Dr. Christine Pace helps Derek Anderson manage his heroin addiction at Boston University Medical Center. With the help of medication, Mr. Anderson has been clean for six years.Increasingly, the medical establishment is putting its weight behind the physical diagnosis. In the latest evidence, 10 medical institutions have just introduced the first accredited residency programs in addiction medicine, where doctors who have completed medical school and a primary residency will be able to spend a year studying the relationship between addiction and brain chemistry.
“This is a first step toward bringing recognition, respectability and rigor to addiction medicine,” said David Withers, who oversees the new residency program at the Marworth Alcohol and Chemical Dependency Treatment Center in Waverly, Pa.

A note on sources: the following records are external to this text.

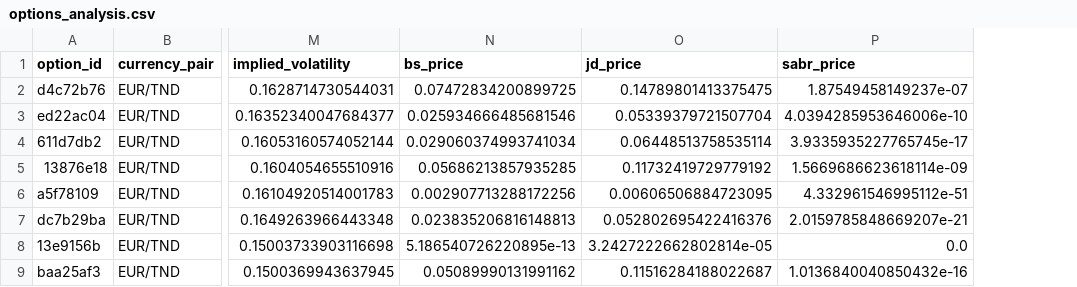
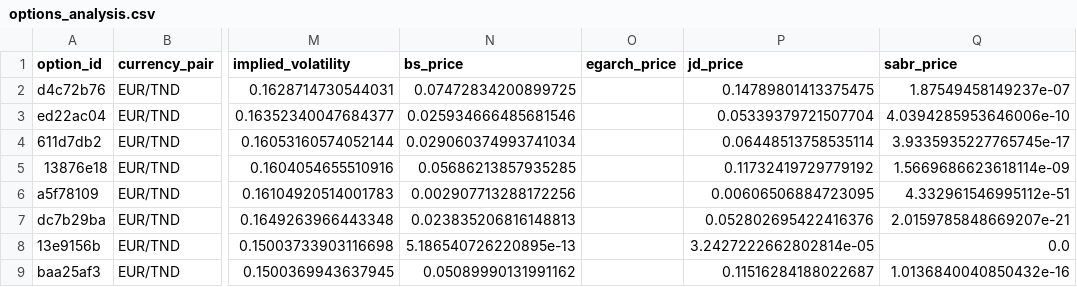
Before and after one commit to Jacer99/forex_options_simulation, a CSV file: output/options_analysis.csv, drawn as a sheet; only a part is shown, gaps mark what is left out; the diff names each change by its address in the sheet, - before the commit and + after, or states it on an @@ line.

```diff
--- a/output/options_analysis.csv
+++ b/output/options_analysis.csv
+column O (egarch_price), empty
```
Also changed, not shown: 3 other files.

The goal of the residency programs, which started July 1 with 20 students at the various institutions, is to establish addiction medicine as a standard specialty along the lines of pediatrics, oncology or dermatology. The residents will treat patients with a range of addictions — to alcohol, drugs, prescription medicines, nicotine and more — and study the brain chemistry involved, as well as the role of heredity.
“In the past, the specialty was very much targeted toward psychiatrists,” said Nora D. Volkow, the neuroscientist in charge of the National Institute on Drug Abuse. “It’s a gap in our training program.” She called the lack of substance-abuse education among general practitioners “a very serious problem.”
By DOUGLAS QUENQUA at the New York Times